▶ **SUPPLIED RECORDS**:
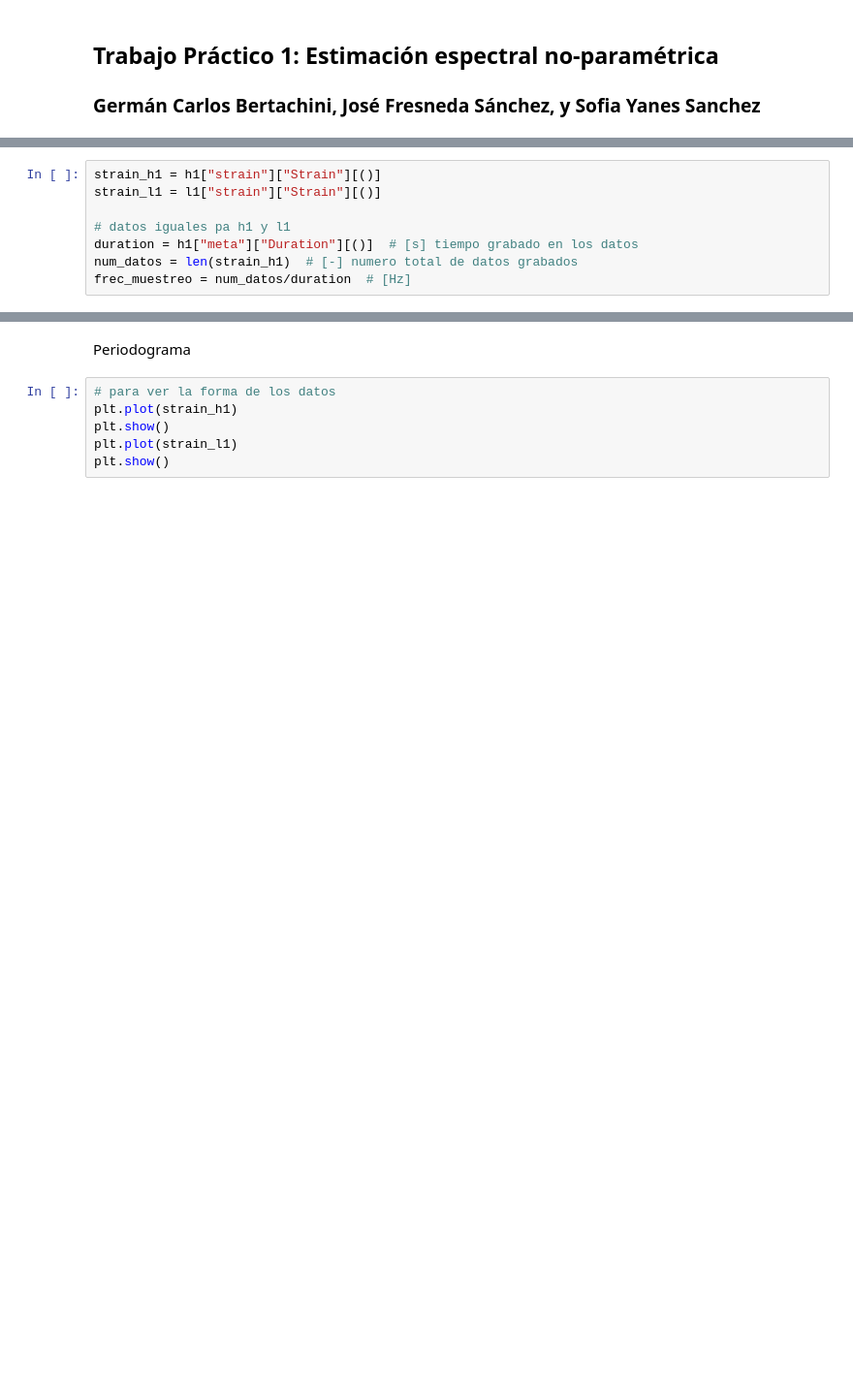
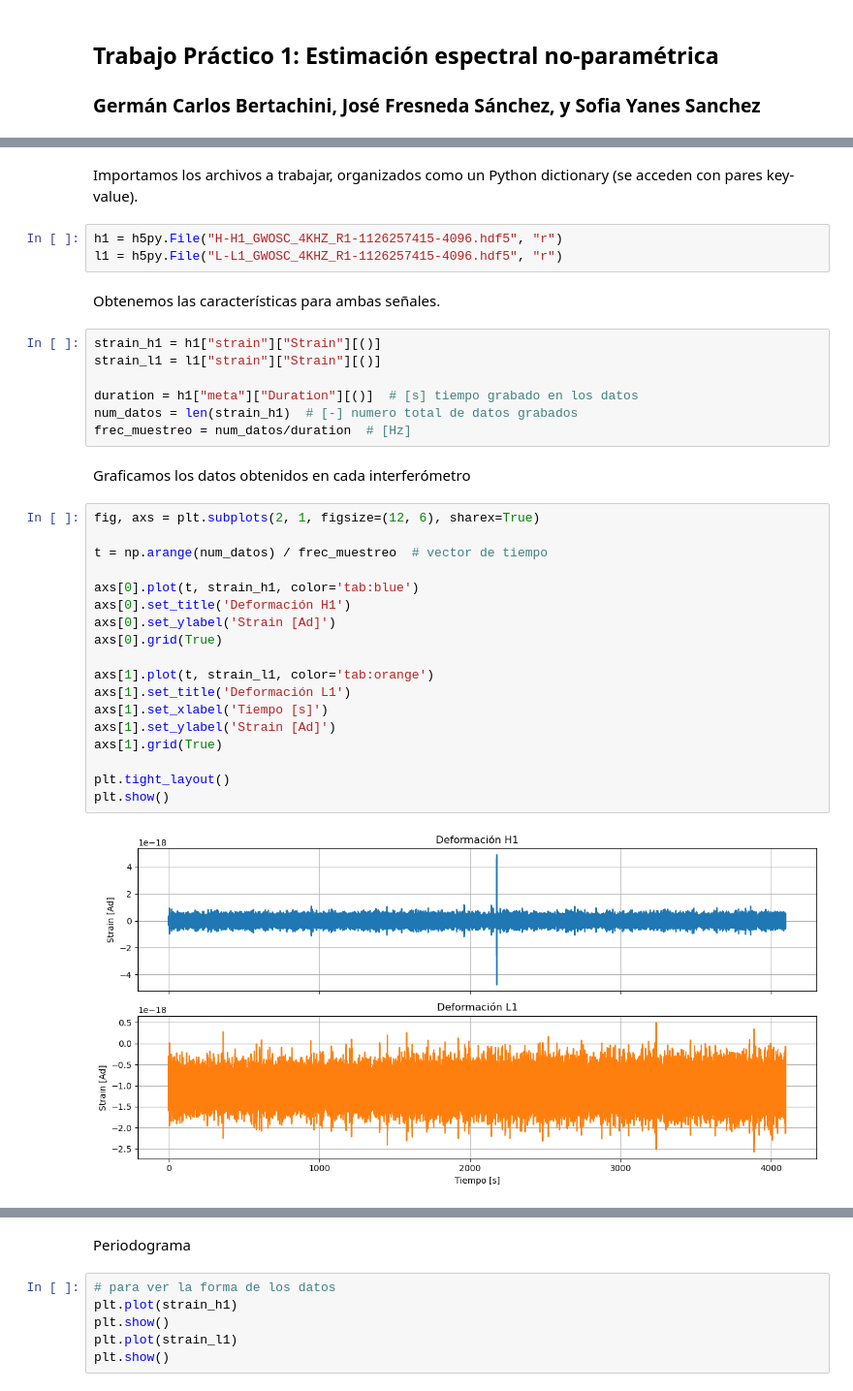
Before and after one commit to sofia-ys/Procesamiento-Adaptativo-de-Senales, a Jupyter notebook: tp1.ipynb, the cells around one changed output, grey strips where cells are left out. Shown at 97% size. Saved outputs shown, nothing was run; the diff lists cells and outputs as text; blank space fills up the shorter version.

```diff
--- a/tp1.ipynb
+++ b/tp1.ipynb
@@ -14,9 +28,37 @@ l1 = h5py.File("L-L1_GWOSC_4KHZ_R1-1126257415-4096.hdf5", "r")
+# %% [markdown]
+Importamos los archivos a trabajar, organizados como un Python dictionary (se acceden con pares key-value).
+# %%
+h1 = h5py.File("H-H1_GWOSC_4KHZ_R1-1126257415-4096.hdf5", "r")
+l1 = h5py.File("L-L1_GWOSC_4KHZ_R1-1126257415-4096.hdf5", "r")
+# %% [markdown]
+Obtenemos las características para ambas señales.
 # %%
 strain_h1 = h1["strain"]["Strain"][()]
 strain_l1 = l1["strain"]["Strain"][()]
 
-# datos iguales pa h1 y l1
 duration = h1["meta"]["Duration"][()]  # [s] tiempo grabado en los datos
 num_datos = len(strain_h1)  # [-] numero total de datos grabados
 frec_muestreo = num_datos/duration  # [Hz]
+# %% [markdown]
+Graficamos los datos obtenidos en cada interferómetro
+# %%
+fig, axs = plt.subplots(2, 1, figsize=(12, 6), sharex=True)
+
+t = np.arange(num_datos) / frec_muestreo  # vector de tiempo
+
+axs[0].plot(t, strain_h1, color='tab:blue')
+axs[0].set_title('Deformación H1')
+axs[0].set_ylabel('Strain [Ad]')
+axs[0].grid(True)
+
+axs[1].plot(t, strain_l1, color='tab:orange')
+axs[1].set_title('Deformación L1')
+axs[1].set_xlabel('Tiempo [s]')
+axs[1].set_ylabel('Strain [Ad]')
+axs[1].grid(True)
+
+plt.tight_layout()
+plt.show()
+# %% [output]
+[figure, added]
 # %% [markdown]
```
Also changed, not shown: parts of 37 cells of this notebook, 5 other files.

▶ **ACTIVITY**: Set down every entry above without alteration, but print no images.

▶ **ANSWER**:
Before and after one commit to sofia-ys/Procesamiento-Adaptativo-de-Senales, a Jupyter notebook: tp1.ipynb, the cells around one changed output, grey strips where cells are left out. Shown at 97% size. Saved outputs shown, nothing was run; the diff lists cells and outputs as text; blank space fills up the shorter version.

```diff
--- a/tp1.ipynb
+++ b/tp1.ipynb
@@ -14,9 +28,37 @@ l1 = h5py.File("L-L1_GWOSC_4KHZ_R1-1126257415-4096.hdf5", "r")
+# %% [markdown]
+Importamos los archivos a trabajar, organizados como un Python dictionary (se acceden con pares key-value).
+# %%
+h1 = h5py.File("H-H1_GWOSC_4KHZ_R1-1126257415-4096.hdf5", "r")
+l1 = h5py.File("L-L1_GWOSC_4KHZ_R1-1126257415-4096.hdf5", "r")
+# %% [markdown]
+Obtenemos las características para ambas señales.
 # %%
 strain_h1 = h1["strain"]["Strain"][()]
 strain_l1 = l1["strain"]["Strain"][()]
 
-# datos iguales pa h1 y l1
 duration = h1["meta"]["Duration"][()]  # [s] tiempo grabado en los datos
 num_datos = len(strain_h1)  # [-] numero total de datos grabados
 frec_muestreo = num_datos/duration  # [Hz]
+# %% [markdown]
+Graficamos los datos obtenidos en cada interferómetro
+# %%
+fig, axs = plt.subplots(2, 1, figsize=(12, 6), sharex=True)
+
+t = np.arange(num_datos) / frec_muestreo  # vector de tiempo
+
+axs[0].plot(t, strain_h1, color='tab:blue')
+axs[0].set_title('Deformación H1')
+axs[0].set_ylabel('Strain [Ad]')
+axs[0].grid(True)
+
+axs[1].plot(t, strain_l1, color='tab:orange')
+axs[1].set_title('Deformación L1')
+axs[1].set_xlabel('Tiempo [s]')
+axs[1].set_ylabel('Strain [Ad]')
+axs[1].grid(True)
+
+plt.tight_layout()
+plt.show()
+# %% [output]
+[figure, added]
 # %% [markdown]
```
Also changed, not shown: parts of 37 cells of this notebook, 5 other files.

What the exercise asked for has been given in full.